*WHAT IS NEEDED*. Across the data below, count every line where the string "weight" appears. Answer with the number alone.

*STUDY MATERIAL*.
# # #

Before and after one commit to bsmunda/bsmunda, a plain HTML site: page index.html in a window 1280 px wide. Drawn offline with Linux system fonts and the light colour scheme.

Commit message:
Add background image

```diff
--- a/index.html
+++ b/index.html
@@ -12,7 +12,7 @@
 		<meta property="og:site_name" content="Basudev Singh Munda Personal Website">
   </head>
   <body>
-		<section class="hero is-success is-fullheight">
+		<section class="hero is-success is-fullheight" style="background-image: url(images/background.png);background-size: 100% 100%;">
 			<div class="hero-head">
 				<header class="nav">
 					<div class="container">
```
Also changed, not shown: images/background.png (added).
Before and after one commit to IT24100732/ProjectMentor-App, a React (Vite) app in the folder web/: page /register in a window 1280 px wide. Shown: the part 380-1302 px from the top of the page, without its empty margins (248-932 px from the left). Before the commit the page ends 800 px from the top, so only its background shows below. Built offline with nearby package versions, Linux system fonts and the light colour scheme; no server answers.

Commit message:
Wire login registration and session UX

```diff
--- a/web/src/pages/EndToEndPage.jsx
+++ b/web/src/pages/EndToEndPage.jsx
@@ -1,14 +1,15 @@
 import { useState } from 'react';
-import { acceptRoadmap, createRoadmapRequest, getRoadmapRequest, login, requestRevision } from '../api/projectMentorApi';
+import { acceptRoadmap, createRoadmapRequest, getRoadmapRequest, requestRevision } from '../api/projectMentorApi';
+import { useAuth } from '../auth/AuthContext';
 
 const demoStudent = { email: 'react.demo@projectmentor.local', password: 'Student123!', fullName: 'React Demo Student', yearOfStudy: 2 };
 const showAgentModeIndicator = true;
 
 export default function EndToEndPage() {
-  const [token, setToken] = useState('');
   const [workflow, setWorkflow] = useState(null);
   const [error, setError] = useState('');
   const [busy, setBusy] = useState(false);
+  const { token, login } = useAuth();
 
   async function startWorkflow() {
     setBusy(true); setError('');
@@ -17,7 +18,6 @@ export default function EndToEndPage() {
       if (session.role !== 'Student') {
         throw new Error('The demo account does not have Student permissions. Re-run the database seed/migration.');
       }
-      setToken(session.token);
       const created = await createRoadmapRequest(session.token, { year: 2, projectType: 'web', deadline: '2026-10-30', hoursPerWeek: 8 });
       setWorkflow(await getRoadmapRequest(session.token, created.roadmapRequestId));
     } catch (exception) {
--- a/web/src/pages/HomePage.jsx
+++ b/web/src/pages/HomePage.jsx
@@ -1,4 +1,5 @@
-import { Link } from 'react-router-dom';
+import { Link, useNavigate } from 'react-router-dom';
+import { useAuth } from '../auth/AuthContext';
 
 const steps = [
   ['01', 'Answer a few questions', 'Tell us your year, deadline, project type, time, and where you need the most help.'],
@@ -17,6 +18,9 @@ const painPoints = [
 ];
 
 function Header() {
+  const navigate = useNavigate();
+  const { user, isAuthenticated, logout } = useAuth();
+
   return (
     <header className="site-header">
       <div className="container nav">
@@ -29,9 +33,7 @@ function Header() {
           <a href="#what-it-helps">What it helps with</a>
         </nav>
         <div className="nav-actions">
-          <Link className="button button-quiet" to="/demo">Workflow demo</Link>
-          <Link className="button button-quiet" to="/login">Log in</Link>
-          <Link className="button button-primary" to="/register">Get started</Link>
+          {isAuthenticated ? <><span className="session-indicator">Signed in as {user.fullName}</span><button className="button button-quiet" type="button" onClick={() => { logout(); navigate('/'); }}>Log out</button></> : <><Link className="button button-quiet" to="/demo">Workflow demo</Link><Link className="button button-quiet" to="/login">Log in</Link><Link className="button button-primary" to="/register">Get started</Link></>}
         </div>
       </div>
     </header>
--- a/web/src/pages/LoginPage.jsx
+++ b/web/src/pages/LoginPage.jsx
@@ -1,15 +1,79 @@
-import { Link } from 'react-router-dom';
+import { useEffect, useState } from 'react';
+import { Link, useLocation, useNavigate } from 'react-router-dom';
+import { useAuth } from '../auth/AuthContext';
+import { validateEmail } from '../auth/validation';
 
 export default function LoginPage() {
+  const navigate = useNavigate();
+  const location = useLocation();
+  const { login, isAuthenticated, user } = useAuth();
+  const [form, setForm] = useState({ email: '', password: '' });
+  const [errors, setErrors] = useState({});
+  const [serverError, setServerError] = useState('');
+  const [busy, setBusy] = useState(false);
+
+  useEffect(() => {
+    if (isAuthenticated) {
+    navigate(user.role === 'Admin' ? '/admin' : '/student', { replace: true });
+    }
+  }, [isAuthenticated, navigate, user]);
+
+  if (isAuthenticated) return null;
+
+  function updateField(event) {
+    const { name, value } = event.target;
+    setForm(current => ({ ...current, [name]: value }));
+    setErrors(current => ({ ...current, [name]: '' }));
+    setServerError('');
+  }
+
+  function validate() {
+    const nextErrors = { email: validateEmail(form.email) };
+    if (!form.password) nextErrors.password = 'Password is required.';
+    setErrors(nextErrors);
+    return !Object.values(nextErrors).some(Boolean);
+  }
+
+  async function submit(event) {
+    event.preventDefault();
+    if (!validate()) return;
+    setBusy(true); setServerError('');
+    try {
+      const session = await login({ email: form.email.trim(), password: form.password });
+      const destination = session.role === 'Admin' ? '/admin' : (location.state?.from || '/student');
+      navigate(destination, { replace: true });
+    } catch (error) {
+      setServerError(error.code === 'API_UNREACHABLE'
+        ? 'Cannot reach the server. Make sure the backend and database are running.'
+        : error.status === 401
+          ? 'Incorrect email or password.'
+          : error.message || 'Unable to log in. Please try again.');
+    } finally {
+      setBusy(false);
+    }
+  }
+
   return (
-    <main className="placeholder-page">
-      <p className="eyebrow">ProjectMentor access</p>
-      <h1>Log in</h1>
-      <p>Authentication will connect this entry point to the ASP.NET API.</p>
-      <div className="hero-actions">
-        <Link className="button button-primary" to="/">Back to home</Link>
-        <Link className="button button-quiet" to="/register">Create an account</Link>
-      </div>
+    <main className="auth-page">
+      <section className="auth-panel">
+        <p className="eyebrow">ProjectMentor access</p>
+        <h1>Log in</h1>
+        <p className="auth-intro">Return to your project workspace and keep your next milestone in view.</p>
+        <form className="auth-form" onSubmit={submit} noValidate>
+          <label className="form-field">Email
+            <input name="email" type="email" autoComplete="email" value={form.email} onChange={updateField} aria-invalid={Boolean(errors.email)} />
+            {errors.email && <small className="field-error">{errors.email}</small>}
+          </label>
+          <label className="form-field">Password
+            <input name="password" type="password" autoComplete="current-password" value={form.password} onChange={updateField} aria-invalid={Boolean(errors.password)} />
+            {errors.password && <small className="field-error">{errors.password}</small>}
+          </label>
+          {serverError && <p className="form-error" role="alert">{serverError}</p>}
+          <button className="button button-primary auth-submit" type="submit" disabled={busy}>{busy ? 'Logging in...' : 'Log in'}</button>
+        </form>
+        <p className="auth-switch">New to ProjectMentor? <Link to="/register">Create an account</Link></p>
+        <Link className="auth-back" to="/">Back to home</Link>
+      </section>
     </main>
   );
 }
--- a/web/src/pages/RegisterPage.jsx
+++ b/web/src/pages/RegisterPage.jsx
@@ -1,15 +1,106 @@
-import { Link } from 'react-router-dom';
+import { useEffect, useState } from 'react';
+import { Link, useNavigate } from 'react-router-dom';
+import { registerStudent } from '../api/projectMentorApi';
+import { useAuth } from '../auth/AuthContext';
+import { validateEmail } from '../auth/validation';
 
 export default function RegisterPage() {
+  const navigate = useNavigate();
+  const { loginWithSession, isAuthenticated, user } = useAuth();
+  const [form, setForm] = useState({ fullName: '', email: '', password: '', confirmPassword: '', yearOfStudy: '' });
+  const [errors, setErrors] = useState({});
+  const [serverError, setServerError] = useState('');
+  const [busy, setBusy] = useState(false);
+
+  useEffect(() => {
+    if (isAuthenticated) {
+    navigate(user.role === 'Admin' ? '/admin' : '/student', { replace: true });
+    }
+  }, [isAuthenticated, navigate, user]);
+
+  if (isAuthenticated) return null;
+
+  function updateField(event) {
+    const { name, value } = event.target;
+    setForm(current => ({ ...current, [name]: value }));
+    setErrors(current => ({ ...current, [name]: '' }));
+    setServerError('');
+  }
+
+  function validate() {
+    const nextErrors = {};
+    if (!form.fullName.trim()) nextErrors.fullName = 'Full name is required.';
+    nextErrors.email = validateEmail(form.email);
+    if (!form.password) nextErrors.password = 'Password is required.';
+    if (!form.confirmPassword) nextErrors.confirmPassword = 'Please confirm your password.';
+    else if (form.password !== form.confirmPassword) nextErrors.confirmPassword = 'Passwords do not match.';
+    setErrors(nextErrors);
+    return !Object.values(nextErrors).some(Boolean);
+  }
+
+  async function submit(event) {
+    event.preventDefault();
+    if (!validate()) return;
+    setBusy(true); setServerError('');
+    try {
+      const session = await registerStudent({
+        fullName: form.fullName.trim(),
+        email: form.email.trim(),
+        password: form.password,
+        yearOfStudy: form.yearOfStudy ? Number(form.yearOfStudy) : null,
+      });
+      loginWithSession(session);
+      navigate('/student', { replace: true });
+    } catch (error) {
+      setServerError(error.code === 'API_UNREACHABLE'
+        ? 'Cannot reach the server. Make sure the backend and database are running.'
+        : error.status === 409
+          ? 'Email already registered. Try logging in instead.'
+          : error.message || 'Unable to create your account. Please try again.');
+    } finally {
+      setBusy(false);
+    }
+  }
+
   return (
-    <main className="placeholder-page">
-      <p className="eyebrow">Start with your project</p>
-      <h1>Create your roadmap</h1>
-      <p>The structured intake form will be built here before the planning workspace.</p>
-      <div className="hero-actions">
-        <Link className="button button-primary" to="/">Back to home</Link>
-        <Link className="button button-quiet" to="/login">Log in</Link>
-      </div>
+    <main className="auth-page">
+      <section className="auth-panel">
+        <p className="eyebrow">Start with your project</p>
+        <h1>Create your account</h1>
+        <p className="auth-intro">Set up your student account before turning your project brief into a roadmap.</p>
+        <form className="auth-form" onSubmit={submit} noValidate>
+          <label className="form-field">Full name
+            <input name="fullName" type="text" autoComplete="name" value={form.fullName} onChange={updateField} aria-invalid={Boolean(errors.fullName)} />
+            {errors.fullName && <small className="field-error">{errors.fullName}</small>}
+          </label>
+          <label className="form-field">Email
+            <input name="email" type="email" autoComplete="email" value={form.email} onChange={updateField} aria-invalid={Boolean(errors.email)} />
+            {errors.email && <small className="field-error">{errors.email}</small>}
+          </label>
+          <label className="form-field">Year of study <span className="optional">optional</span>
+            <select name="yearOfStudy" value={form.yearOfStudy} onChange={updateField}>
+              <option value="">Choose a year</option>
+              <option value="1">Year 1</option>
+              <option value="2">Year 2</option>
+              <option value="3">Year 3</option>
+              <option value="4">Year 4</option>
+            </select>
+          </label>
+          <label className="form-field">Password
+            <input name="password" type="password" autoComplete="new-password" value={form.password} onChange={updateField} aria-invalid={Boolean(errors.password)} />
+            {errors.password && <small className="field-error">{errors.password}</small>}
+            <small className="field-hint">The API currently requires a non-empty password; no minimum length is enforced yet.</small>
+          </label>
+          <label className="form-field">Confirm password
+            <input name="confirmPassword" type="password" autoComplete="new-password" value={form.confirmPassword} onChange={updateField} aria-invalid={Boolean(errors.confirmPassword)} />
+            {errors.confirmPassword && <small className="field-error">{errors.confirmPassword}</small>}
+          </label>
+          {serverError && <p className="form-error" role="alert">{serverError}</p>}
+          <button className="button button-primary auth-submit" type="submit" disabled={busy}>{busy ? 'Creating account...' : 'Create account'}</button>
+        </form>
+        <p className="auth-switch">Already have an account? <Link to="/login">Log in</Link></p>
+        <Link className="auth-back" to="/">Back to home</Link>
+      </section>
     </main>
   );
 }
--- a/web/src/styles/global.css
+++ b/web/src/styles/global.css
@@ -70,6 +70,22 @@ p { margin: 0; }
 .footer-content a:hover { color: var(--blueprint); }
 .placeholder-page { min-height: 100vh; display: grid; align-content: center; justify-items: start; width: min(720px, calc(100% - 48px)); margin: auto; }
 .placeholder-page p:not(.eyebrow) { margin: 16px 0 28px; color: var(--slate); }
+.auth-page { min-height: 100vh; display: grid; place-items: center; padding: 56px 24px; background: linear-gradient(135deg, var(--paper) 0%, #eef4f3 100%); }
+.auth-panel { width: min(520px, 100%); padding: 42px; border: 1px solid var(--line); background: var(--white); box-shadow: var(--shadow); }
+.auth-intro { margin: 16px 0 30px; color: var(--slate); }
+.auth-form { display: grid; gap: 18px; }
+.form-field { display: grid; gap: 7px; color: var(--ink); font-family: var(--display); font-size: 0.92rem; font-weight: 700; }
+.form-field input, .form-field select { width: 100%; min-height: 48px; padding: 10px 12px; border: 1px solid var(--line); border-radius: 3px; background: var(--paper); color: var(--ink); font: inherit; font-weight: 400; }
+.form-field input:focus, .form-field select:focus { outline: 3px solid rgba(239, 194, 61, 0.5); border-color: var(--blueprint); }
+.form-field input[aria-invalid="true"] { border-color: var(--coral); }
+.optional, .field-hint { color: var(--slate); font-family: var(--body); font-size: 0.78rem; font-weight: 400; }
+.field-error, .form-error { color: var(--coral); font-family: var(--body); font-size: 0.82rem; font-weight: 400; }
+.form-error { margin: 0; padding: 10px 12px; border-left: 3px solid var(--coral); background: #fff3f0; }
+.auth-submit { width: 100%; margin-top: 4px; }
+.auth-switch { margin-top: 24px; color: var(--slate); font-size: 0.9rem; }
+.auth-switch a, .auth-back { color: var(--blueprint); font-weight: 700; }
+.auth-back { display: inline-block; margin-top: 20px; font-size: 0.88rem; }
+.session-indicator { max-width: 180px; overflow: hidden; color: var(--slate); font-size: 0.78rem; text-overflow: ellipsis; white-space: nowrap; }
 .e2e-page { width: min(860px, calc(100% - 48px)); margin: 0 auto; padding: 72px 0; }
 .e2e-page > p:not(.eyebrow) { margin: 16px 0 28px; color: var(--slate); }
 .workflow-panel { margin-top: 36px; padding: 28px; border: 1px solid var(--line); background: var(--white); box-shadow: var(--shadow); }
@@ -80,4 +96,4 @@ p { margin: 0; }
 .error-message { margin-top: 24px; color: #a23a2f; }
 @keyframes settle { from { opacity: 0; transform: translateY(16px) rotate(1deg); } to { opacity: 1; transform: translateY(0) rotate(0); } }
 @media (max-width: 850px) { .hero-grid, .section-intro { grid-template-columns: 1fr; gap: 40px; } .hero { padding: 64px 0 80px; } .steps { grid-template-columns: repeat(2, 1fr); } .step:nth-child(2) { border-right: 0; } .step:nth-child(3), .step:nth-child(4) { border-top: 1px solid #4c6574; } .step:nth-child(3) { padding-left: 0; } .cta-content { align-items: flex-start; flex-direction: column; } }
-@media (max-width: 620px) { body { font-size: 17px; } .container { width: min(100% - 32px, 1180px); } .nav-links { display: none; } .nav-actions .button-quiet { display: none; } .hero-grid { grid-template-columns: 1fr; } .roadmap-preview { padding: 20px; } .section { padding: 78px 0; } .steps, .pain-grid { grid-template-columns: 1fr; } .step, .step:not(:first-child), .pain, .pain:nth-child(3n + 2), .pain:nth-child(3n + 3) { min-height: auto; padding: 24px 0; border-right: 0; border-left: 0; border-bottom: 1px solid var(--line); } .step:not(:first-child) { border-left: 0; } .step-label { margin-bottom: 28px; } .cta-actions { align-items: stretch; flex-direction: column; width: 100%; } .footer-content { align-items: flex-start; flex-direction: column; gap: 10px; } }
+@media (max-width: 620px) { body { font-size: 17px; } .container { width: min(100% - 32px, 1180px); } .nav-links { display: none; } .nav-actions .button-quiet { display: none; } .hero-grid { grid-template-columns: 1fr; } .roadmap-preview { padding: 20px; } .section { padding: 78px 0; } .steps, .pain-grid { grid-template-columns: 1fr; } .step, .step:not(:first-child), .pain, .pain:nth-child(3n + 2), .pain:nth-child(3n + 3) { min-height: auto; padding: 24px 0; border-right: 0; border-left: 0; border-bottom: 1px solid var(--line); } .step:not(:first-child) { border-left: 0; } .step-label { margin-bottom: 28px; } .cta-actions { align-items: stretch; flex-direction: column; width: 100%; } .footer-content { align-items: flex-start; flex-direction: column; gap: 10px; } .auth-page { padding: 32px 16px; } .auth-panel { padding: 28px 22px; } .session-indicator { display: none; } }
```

# # #

*RESPONSE TO THE TASK*. 5